"I hadn't realized how many people had suffered Yaghdan's situation or worse," Johnson says. So he searched for his other Iraqi colleagues and found that 50, roughly half, had fled Iraq or were in hiding.
The State Department's Bureau of Population, Refugees, and Migration promised to give them priority. That was in February 2007. But time passed, and none seemed any closer to coming to safety. "The bureaucracy is just incapable of saving these people," Johnson says.
He pulls up a picture on his computer, a group shot of USAID workers he took in Baghdad in 2005. His finger touches the faces of those now dead or forced to flee.
The imminent danger facing the people on his list drives Johnson through long days juggling phone calls to two law firms helping to handle the cases pro bono. He also talks with key agencies in the refugee-processing system and to groups that might have still more names. He sifts through the e-mails that keep pouring in with pleas for help. Ties to the US or its allies can still be a death sentence in Iraq.

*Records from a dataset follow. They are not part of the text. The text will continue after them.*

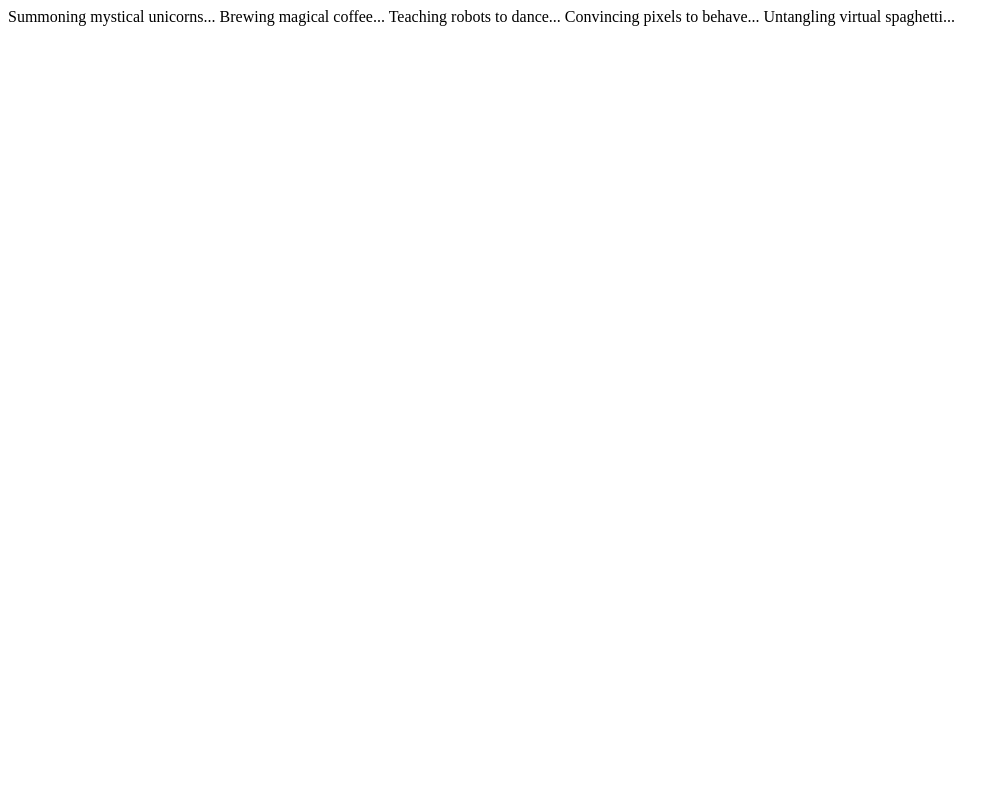
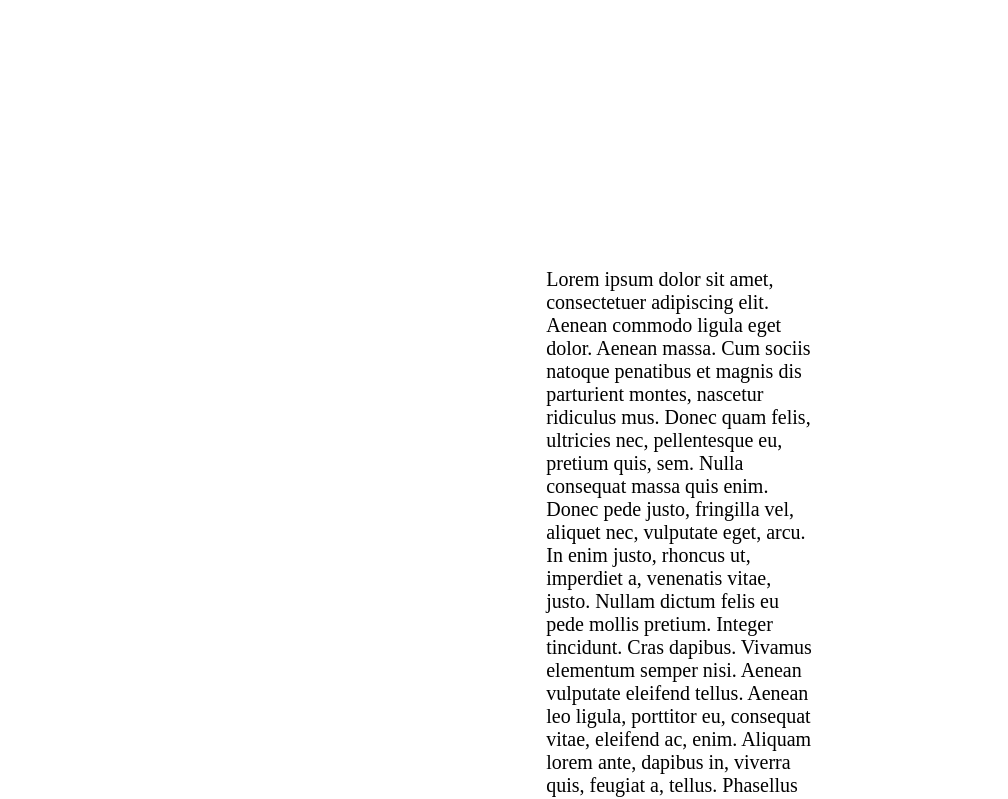
Before and after one commit to jpLicera/Web-Components-Playground, a website with bundled scripts: page index.html in a window 1280 px wide. Shown: the top 799 px of the page, without its empty margins (0-1008 px from the left). Built offline with nearby package versions, Linux system fonts and the light colour scheme; files whose address does not match are found by name.

Commit message:
Changed the `script` element found in `index`, to infinitely toggle the loading state. Added a `p` element as a placeholder.

```diff
--- a/index.html
+++ b/index.html
@@ -2,21 +2,81 @@
 <html lang="en">
 	<head>
 		<meta charset="UTF-8">
-		<title>Title</title>
+		<meta name="viewport" content="width=device-width, initial-scale=1">
+		<title>Web Components Playground</title>
 		<script type="module" src="./registerComponents.js"></script>
 	</head>
-	<body>
+	<body style="display: flex; justify-content: center; align-items: center;">
 		<script type="module">
 			import {registerComponents} from './registerComponents.js';
+
 			registerComponents();
+
+			const throbber = document.getElementById('throbber');
+			throbber.setAttribute("loading", "true");
+
+			setInterval(() => {
+				if (throbber.hasAttribute("loading")) {
+					throbber.setAttribute("loading", "false");
+					return;
+				}
+
+				throbber.setAttribute("loading", "true");
+			}, 10000);
+
 		</script>
 
-		<textual-throbber loading="true">
+		<textual-throbber id="throbber">
 			<throbber-message>Summoning mystical unicorns...</throbber-message>
 			<throbber-message>Brewing magical coffee...</throbber-message>
 			<throbber-message>Teaching robots to dance...</throbber-message>
 			<throbber-message>Convincing pixels to behave...</throbber-message>
 			<throbber-message>Untangling virtual spaghetti...</throbber-message>
 		</textual-throbber>
+
+		<p style="padding: 240px 460px; font-size: 20px;">
+			Lorem ipsum dolor sit amet, consectetuer adipiscing elit. Aenean commodo ligula eget dolor. Aenean massa.
+
+			Cum sociis natoque penatibus et magnis dis parturient montes, nascetur ridiculus mus. Donec quam felis, ultricies nec, pellentesque eu, pretium quis, sem.
+
+			Nulla consequat massa quis enim. Donec pede justo, fringilla vel, aliquet nec, vulputate eget, arcu. In enim justo, rhoncus ut, imperdiet a, venenatis vitae, justo.
+
+			Nullam dictum felis eu pede mollis pretium. Integer tincidunt. Cras dapibus. Vivamus elementum semper nisi. Aenean vulputate eleifend tellus.
+
+			Aenean leo ligula, porttitor eu, consequat vitae, eleifend ac, enim. Aliquam lorem ante, dapibus in, viverra quis, feugiat a, tellus.
+
+			Phasellus viverra nulla ut metus varius laoreet. Quisque rutrum. Aenean imperdiet. Etiam ultricies nisi vel augue. Curabitur ullamcorper ultricies nisi. Nam eget dui.
+
+			Etiam rhoncus. Maecenas tempus, tellus eget condimentum rhoncus, sem quam semper libero, sit amet adipiscing sem neque sed ipsum.
+
+			Nam quam nunc, blandit vel, luctus pulvinar, hendrerit id, lorem. Maecenas nec odio et ante tincidunt tempus. Donec vitae sapien ut libero venenatis faucibus.
+
+			Nullam quis ante. Etiam sit amet orci eget eros faucibus tincidunt. Duis leo. Sed fringilla mauris sit amet nibh. Donec sodales sagittis magna.
+
+			Sed consequat, leo eget bibendum sodales, augue velit cursus nunc, quis gravida magna mi a libero. Fusce vulputate eleifend sapien.
+
+			Vestibulum purus quam, scelerisque ut, mollis sed, nonummy id, metus. Nullam accumsan lorem in dui. Cras ultricies mi eu turpis hendrerit fringilla.
+
+			Vestibulum ante ipsum primis in faucibus orci luctus et ultrices posuere cubilia Curae; In ac dui quis mi consectetuer lacinia. Nam pretium turpis et arcu.
+
+			Duis arcu tortor, suscipit eget, imperdiet nec, imperdiet iaculis, ipsum. Sed aliquam ultrices mauris. Integer ante arcu, accumsan a, consectetuer eget, posuere ut, mauris.
+
+			Praesent adipiscing. Phasellus ullamcorper ipsum rutrum nunc. Nunc nonummy metus. Vestibulum volutpat pretium libero. Cras id dui. Aenean ut eros et nisl sagittis vestibulum.
+
+			Nullam nulla eros, ultricies sit amet, nonummy id, imperdiet feugiat, pede. Sed lectus. Donec mollis hendrerit risus. Phasellus nec sem in justo pellentesque facilisis.
+
+			Etiam imperdiet imperdiet orci. Nunc nec neque. Phasellus leo dolor, tempus non, auctor et, hendrerit quis, nisi. Curabitur ligula sapien, tincidunt non, euismod vitae, posuere imperdiet, leo.
+
+			Maecenas malesuada. Praesent congue erat at massa. Sed cursus turpis vitae tortor. Donec posuere vulputate arcu. Phasellus accumsan cursus velit.
+
+			Vestibulum ante ipsum primis in faucibus orci luctus et ultrices posuere cubilia Curae; Sed aliquam, nisi quis porttitor congue, elit erat euismod orci, ac placerat dolor lectus quis orci. Phasellus consectetuer vestibulum elit.
+
+			Aenean tellus metus, bibendum sed, posuere ac, mattis non, nunc. Vestibulum fringilla pede sit amet augue. In turpis. Pellentesque posuere. Praesent turpis.
+
+			Aenean posuere, tortor sed cursus feugiat, nunc augue blandit nunc, eu sollicitudin urna dolor sagittis lacus. Donec elit libero, sodales nec, volutpat a, suscipit non, turpis. Nullam sagittis.
+
+			Suspendisse pulvinar, augue ac venenatis condimentum, sem libero volutpat nibh, nec pellentesque velit pede quis nunc. Vestibulum ante ipsum primis in faucibus orci luctus et ultrices posuere cubilia Curae; Fusce id purus. Ut varius tincidunt libero. Phasellus dolor. Maecenas vestibulum mollis
+
+		</p>
 	</body>
 </html>
```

When Johnson started, he dedicated every penny he had to saving lives, relying on friends for housing. "There was a point when I'd buy a box of Triscuits and see how many meals I could get out of it," he says.

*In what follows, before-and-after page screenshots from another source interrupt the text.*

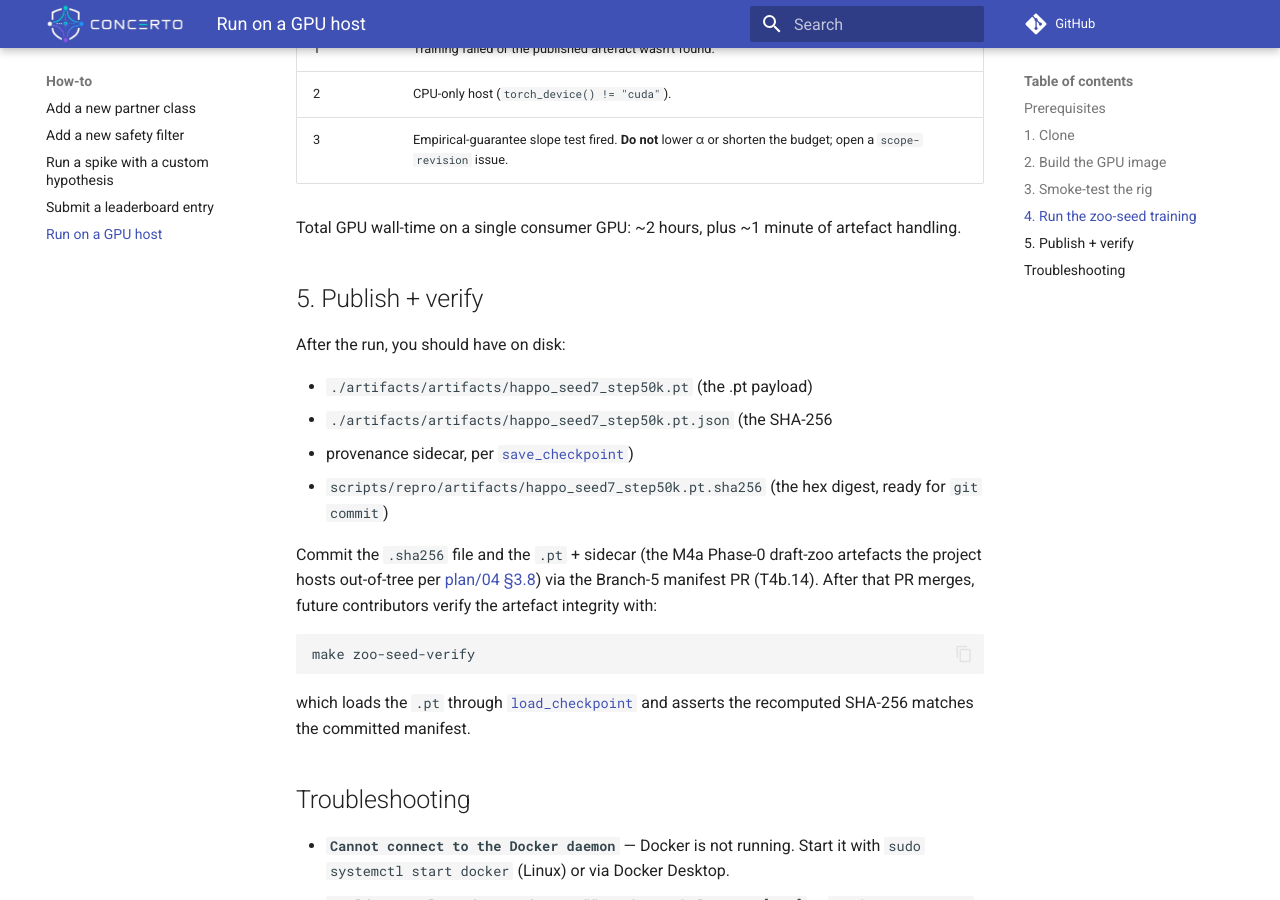
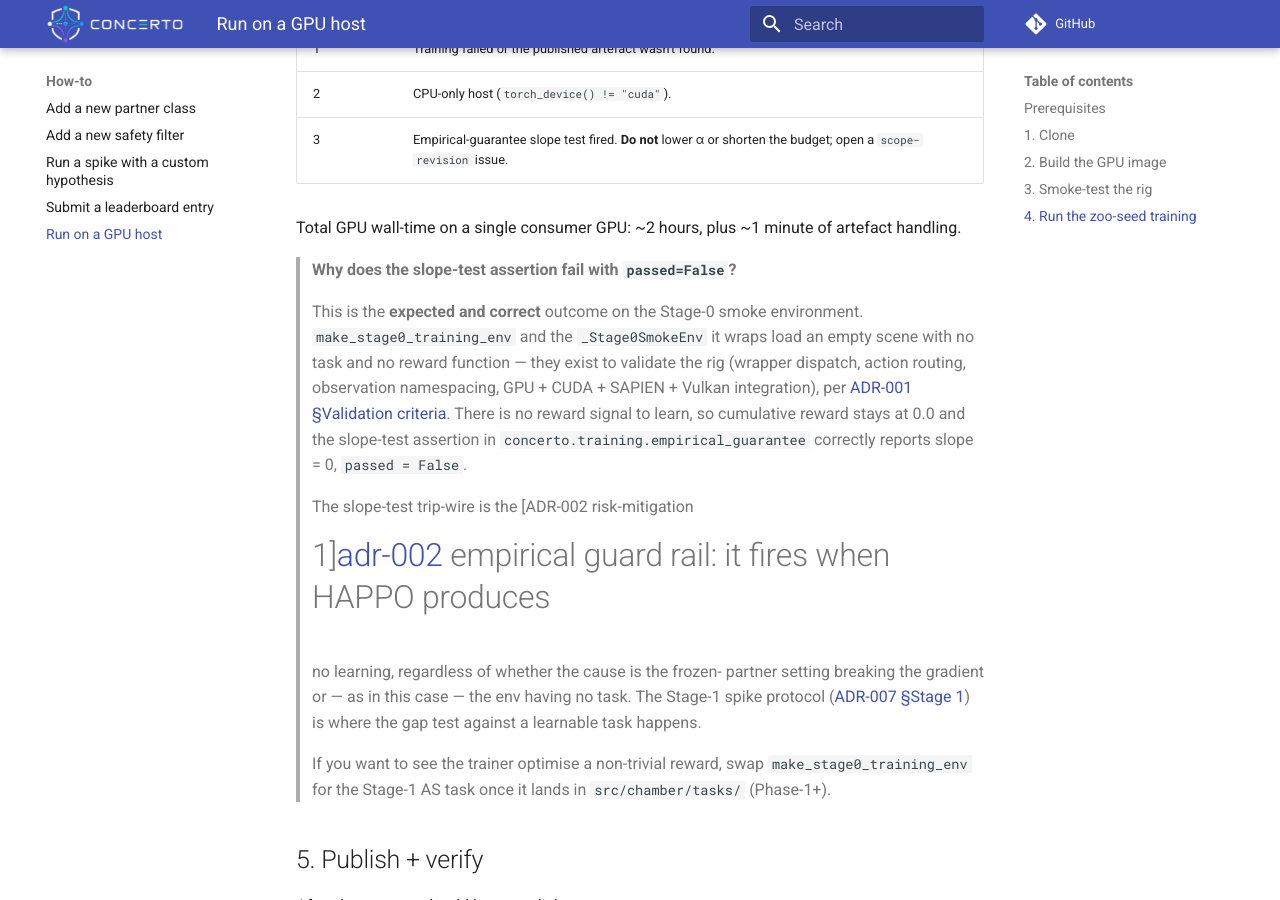
Before and after one commit to fsafaei/concerto, an MkDocs documentation site: the page built from docs/how-to/run-on-gpu.md, in a window 1280 px wide and 900 px high, scrolled down 2435 px. Built offline with MkDocs 1.6.1 and Material for MkDocs 9.7.7, drawn with Linux system fonts in a browser that asks for light colours; comment, search, counter and statistics services are not loaded.

Commit message:
docs(run-on-gpu): clarify that slope=0 on stage0_smoke is the expected rig-validation outcome (#95)
- ADR-001 §Validation criteria explicitly defines stage0_smoke
  as task-free rig validation; the ADR-002 risk-mitigation #1
  slope-test correctly reports no learning. New callout
  documents the wiring so contributors don't misread the
  assertion fire as a project failure.
- Cross-references ADR-007 §Stage 1 as the next gate where a
  learnable task supplies the gap

```diff
--- a/docs/how-to/run-on-gpu.md
+++ b/docs/how-to/run-on-gpu.md
@@ -118,6 +118,31 @@
 Total GPU wall-time on a single consumer GPU: ~2 hours, plus
 ~1 minute of artefact handling.
 
+> **Why does the slope-test assertion fail with `passed=False`?**
+>
+> This is the **expected and correct** outcome on the Stage-0
+> smoke environment. `make_stage0_training_env` and the
+> `_Stage0SmokeEnv` it wraps load an empty scene with no task and
+> no reward function — they exist to validate the rig (wrapper
+> dispatch, action routing, observation namespacing, GPU + CUDA
+> + SAPIEN + Vulkan integration), per [ADR-001 §Validation
+> criteria][adr-001]. There is no reward signal to learn, so
+> cumulative reward stays at 0.0 and the slope-test assertion in
+> `concerto.training.empirical_guarantee` correctly reports
+> slope = 0, `passed = False`.
+>
+> The slope-test trip-wire is the [ADR-002 risk-mitigation
+> #1][adr-002] empirical guard rail: it fires when HAPPO produces
+> no learning, regardless of whether the cause is the frozen-
+> partner setting breaking the gradient or — as in this case —
+> the env having no task. The Stage-1 spike protocol
+> ([ADR-007 §Stage 1][adr-007]) is where the gap test against a
+> learnable task happens.
+>
+> If you want to see the trainer optimise a non-trivial reward,
+> swap `make_stage0_training_env` for the Stage-1 AS task once it
+> lands in `src/chamber/tasks/` (Phase-1+).
+
 ## 5. Publish + verify
 
 After the run, you should have on disk:
@@ -163,5 +188,6 @@
 [adr-001]: ../reference/adrs.md
 [adr-001-risks]: ../reference/adrs.md
 [adr-002]: ../reference/adrs.md
+[adr-007]: ../reference/adrs.md
 [adr-009]: ../reference/adrs.md
 [nvidia-container]: https://docs.nvidia.com/datacenter/cloud-native/container-toolkit/latest/install-guide.html
```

Today, one of the law firms lets him use an extra apartment. He funds the Project, including hiring three Iraqi staffers, from money donated by a philanthropic couple and the California-based Tides Foundation – enough for seven more months.